# Aim of the task
With the pictures left out, output the records below exactly.

# Data for review

##############################

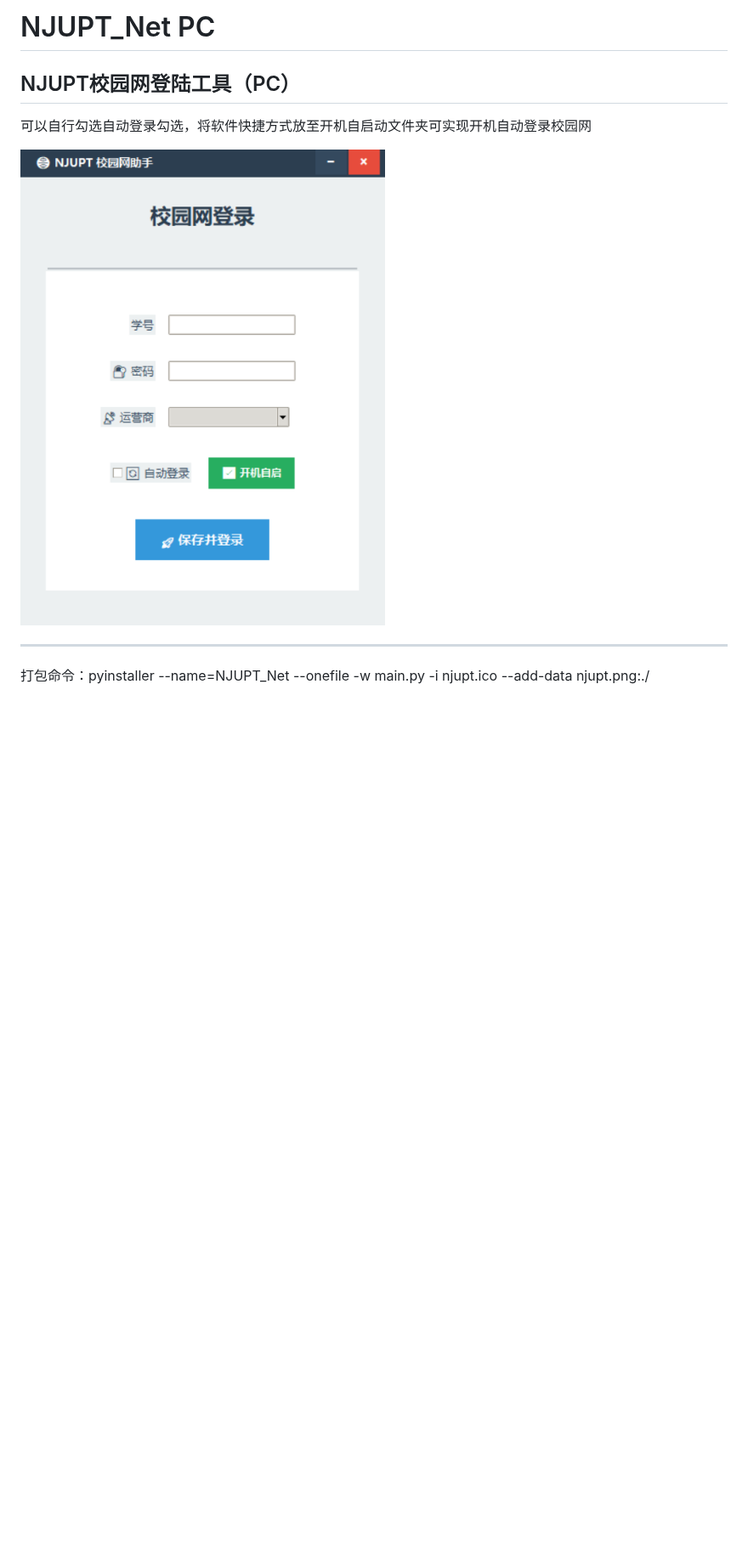
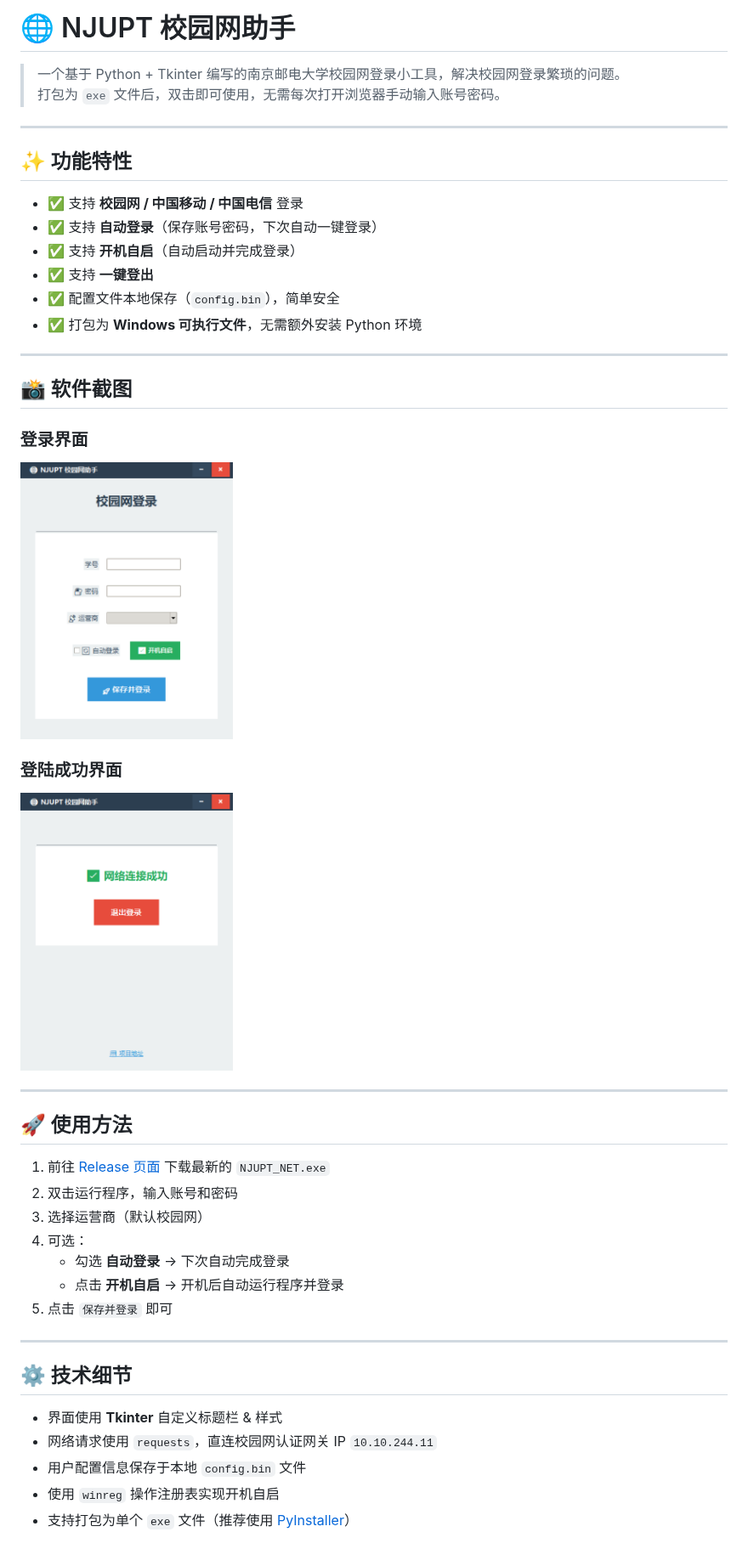
Before and after one commit to 1EM0NS/NJUPT_NET, a Markdown page: README.md, the part around one of its changes. Shown at 85% size. GitHub-like rendering; pictures changed too: success.png (added); blank space fills up the shorter version.

```diff
--- a/README.md
+++ b/README.md
@@ -1,9 +1,52 @@
-# NJUPT_Net PC
-NJUPT校园网登陆工具（PC）
----
-可以自行勾选自动登录勾选，将软件快捷方式放至开机自启动文件夹可实现开机自动登录校园网
+# 🌐 NJUPT 校园网助手
 
-<img src="https://github.com/1EM0NS/NJUPT_NET/blob/main/img.png" width="500" height="500">
+> 一个基于 Python + Tkinter 编写的南京邮电大学校园网登录小工具，解决校园网登录繁琐的问题。
+> 打包为 `exe` 文件后，双击即可使用，无需每次打开浏览器手动输入账号密码。
 
 ---
-打包命令：pyinstaller --name=NJUPT_Net --onefile -w  main.py -i njupt.ico --add-data njupt.png:./
+
+## ✨ 功能特性
+
+- ✅ 支持 **校园网 / 中国移动 / 中国电信** 登录
+- ✅ 支持 **自动登录**（保存账号密码，下次自动一键登录）
+- ✅ 支持 **开机自启**（自动启动并完成登录）
+- ✅ 支持 **一键登出**
+- ✅ 配置文件本地保存（`config.bin`），简单安全
+- ✅ 打包为 **Windows 可执行文件**，无需额外安装 Python 环境
+
+---
+
+## 📸 软件截图
+
+### 登录界面
+
+<img src="https://github.com/1EM0NS/NJUPT_NET/blob/main/login.png" width="250" height="500">
+
+### 登陆成功界面
+
+<img src="https://github.com/1EM0NS/NJUPT_NET/blob/main/success.png" width="250" height="500">
+
+
+
+---
+
+## 🚀 使用方法
+
+1. 前往 [Release 页面](https://github.com/1EM0NS/NJUPT_NET/releases) 下载最新的 `NJUPT_NET.exe`
+2. 双击运行程序，输入账号和密码
+3. 选择运营商（默认校园网）
+4. 可选：
+   - 勾选 **自动登录** → 下次自动完成登录
+   - 点击 **开机自启** → 开机后自动运行程序并登录
+5. 点击 `保存并登录` 即可
+
+---
+
+## ⚙️ 技术细节
+
+- 界面使用 **Tkinter** 自定义标题栏 & 样式
+- 网络请求使用 `requests`，直连校园网认证网关 IP `10.10.244.11`
+- 用户配置信息保存于本地 `config.bin` 文件
+- 使用 `winreg` 操作注册表实现开机自启
+- 支持打包为单个 `exe` 文件（推荐使用 [PyInstaller](https://pyinstaller.org/)）
+
```
Also changed, not shown: other parts of README.md (+59 -0 lines), login.png (renamed from img.png).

##############################

# Task result
Before and after one commit to 1EM0NS/NJUPT_NET, a Markdown page: README.md, the part around one of its changes. Shown at 85% size. GitHub-like rendering; pictures changed too: success.png (added); blank space fills up the shorter version.

```diff
--- a/README.md
+++ b/README.md
@@ -1,9 +1,52 @@
-# NJUPT_Net PC
-NJUPT校园网登陆工具（PC）
----
-可以自行勾选自动登录勾选，将软件快捷方式放至开机自启动文件夹可实现开机自动登录校园网
+# 🌐 NJUPT 校园网助手
 
-<img src="https://github.com/1EM0NS/NJUPT_NET/blob/main/img.png" width="500" height="500">
+> 一个基于 Python + Tkinter 编写的南京邮电大学校园网登录小工具，解决校园网登录繁琐的问题。
+> 打包为 `exe` 文件后，双击即可使用，无需每次打开浏览器手动输入账号密码。
 
 ---
-打包命令：pyinstaller --name=NJUPT_Net --onefile -w  main.py -i njupt.ico --add-data njupt.png:./
+
+## ✨ 功能特性
+
+- ✅ 支持 **校园网 / 中国移动 / 中国电信** 登录
+- ✅ 支持 **自动登录**（保存账号密码，下次自动一键登录）
+- ✅ 支持 **开机自启**（自动启动并完成登录）
+- ✅ 支持 **一键登出**
+- ✅ 配置文件本地保存（`config.bin`），简单安全
+- ✅ 打包为 **Windows 可执行文件**，无需额外安装 Python 环境
+
+---
+
+## 📸 软件截图
+
+### 登录界面
+
+<img src="https://github.com/1EM0NS/NJUPT_NET/blob/main/login.png" width="250" height="500">
+
+### 登陆成功界面
+
+<img src="https://github.com/1EM0NS/NJUPT_NET/blob/main/success.png" width="250" height="500">
+
+
+
+---
+
+## 🚀 使用方法
+
+1. 前往 [Release 页面](https://github.com/1EM0NS/NJUPT_NET/releases) 下载最新的 `NJUPT_NET.exe`
+2. 双击运行程序，输入账号和密码
+3. 选择运营商（默认校园网）
+4. 可选：
+   - 勾选 **自动登录** → 下次自动完成登录
+   - 点击 **开机自启** → 开机后自动运行程序并登录
+5. 点击 `保存并登录` 即可
+
+---
+
+## ⚙️ 技术细节
+
+- 界面使用 **Tkinter** 自定义标题栏 & 样式
+- 网络请求使用 `requests`，直连校园网认证网关 IP `10.10.244.11`
+- 用户配置信息保存于本地 `config.bin` 文件
+- 使用 `winreg` 操作注册表实现开机自启
+- 支持打包为单个 `exe` 文件（推荐使用 [PyInstaller](https://pyinstaller.org/)）
+
```
Also changed, not shown: other parts of README.md (+59 -0 lines), login.png (renamed from img.png).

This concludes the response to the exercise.